Repeat all the data word for word.
++++
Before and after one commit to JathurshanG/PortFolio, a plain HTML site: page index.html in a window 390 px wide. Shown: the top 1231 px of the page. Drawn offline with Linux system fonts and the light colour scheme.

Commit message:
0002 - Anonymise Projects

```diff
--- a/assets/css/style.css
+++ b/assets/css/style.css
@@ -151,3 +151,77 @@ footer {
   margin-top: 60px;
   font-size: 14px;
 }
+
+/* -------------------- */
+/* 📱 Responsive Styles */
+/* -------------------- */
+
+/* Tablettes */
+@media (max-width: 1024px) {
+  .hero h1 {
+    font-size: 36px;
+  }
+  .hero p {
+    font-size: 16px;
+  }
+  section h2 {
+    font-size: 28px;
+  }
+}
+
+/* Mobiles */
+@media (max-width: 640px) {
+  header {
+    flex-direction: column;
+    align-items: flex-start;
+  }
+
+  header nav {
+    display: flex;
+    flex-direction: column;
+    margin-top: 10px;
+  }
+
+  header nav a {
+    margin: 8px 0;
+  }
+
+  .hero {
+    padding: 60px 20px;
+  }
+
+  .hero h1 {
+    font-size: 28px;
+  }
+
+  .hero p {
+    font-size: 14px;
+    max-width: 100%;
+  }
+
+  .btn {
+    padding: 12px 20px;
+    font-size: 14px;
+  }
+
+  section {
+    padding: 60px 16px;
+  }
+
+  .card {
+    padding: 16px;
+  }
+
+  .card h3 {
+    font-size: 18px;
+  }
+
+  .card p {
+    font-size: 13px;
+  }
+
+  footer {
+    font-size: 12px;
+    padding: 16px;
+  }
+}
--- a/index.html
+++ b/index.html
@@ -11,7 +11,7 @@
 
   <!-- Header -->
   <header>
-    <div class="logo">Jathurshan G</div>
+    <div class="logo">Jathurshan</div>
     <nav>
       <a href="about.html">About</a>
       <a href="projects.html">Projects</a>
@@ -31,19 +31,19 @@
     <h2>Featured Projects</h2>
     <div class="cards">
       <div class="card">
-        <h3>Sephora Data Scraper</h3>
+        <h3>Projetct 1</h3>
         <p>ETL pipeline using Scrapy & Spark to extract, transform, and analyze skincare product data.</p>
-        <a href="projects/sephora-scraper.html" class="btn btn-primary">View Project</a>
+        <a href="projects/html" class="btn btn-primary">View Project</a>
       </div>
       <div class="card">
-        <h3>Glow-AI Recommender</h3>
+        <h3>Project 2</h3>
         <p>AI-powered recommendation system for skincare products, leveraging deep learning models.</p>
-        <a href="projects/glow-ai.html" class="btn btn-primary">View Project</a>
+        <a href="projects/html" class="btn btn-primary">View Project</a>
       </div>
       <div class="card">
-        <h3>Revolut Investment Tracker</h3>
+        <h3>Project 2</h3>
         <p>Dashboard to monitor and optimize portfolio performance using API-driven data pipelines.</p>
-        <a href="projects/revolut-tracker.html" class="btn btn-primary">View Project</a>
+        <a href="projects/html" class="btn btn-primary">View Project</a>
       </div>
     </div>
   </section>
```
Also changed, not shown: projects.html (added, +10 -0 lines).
++++
> Completed exercise:
Before and after one commit to JathurshanG/PortFolio, a plain HTML site: page index.html in a window 390 px wide. Shown: the top 1231 px of the page. Drawn offline with Linux system fonts and the light colour scheme.

Commit message:
0002 - Anonymise Projects

```diff
--- a/assets/css/style.css
+++ b/assets/css/style.css
@@ -151,3 +151,77 @@ footer {
   margin-top: 60px;
   font-size: 14px;
 }
+
+/* -------------------- */
+/* 📱 Responsive Styles */
+/* -------------------- */
+
+/* Tablettes */
+@media (max-width: 1024px) {
+  .hero h1 {
+    font-size: 36px;
+  }
+  .hero p {
+    font-size: 16px;
+  }
+  section h2 {
+    font-size: 28px;
+  }
+}
+
+/* Mobiles */
+@media (max-width: 640px) {
+  header {
+    flex-direction: column;
+    align-items: flex-start;
+  }
+
+  header nav {
+    display: flex;
+    flex-direction: column;
+    margin-top: 10px;
+  }
+
+  header nav a {
+    margin: 8px 0;
+  }
+
+  .hero {
+    padding: 60px 20px;
+  }
+
+  .hero h1 {
+    font-size: 28px;
+  }
+
+  .hero p {
+    font-size: 14px;
+    max-width: 100%;
+  }
+
+  .btn {
+    padding: 12px 20px;
+    font-size: 14px;
+  }
+
+  section {
+    padding: 60px 16px;
+  }
+
+  .card {
+    padding: 16px;
+  }
+
+  .card h3 {
+    font-size: 18px;
+  }
+
+  .card p {
+    font-size: 13px;
+  }
+
+  footer {
+    font-size: 12px;
+    padding: 16px;
+  }
+}
--- a/index.html
+++ b/index.html
@@ -11,7 +11,7 @@
 
   <!-- Header -->
   <header>
-    <div class="logo">Jathurshan G</div>
+    <div class="logo">Jathurshan</div>
     <nav>
       <a href="about.html">About</a>
       <a href="projects.html">Projects</a>
@@ -31,19 +31,19 @@
     <h2>Featured Projects</h2>
     <div class="cards">
       <div class="card">
-        <h3>Sephora Data Scraper</h3>
+        <h3>Projetct 1</h3>
         <p>ETL pipeline using Scrapy & Spark to extract, transform, and analyze skincare product data.</p>
-        <a href="projects/sephora-scraper.html" class="btn btn-primary">View Project</a>
+        <a href="projects/html" class="btn btn-primary">View Project</a>
       </div>
       <div class="card">
-        <h3>Glow-AI Recommender</h3>
+        <h3>Project 2</h3>
         <p>AI-powered recommendation system for skincare products, leveraging deep learning models.</p>
-        <a href="projects/glow-ai.html" class="btn btn-primary">View Project</a>
+        <a href="projects/html" class="btn btn-primary">View Project</a>
       </div>
       <div class="card">
-        <h3>Revolut Investment Tracker</h3>
+        <h3>Project 2</h3>
         <p>Dashboard to monitor and optimize portfolio performance using API-driven data pipelines.</p>
-        <a href="projects/revolut-tracker.html" class="btn btn-primary">View Project</a>
+        <a href="projects/html" class="btn btn-primary">View Project</a>
       </div>
     </div>
   </section>
```
Also changed, not shown: projects.html (added, +10 -0 lines).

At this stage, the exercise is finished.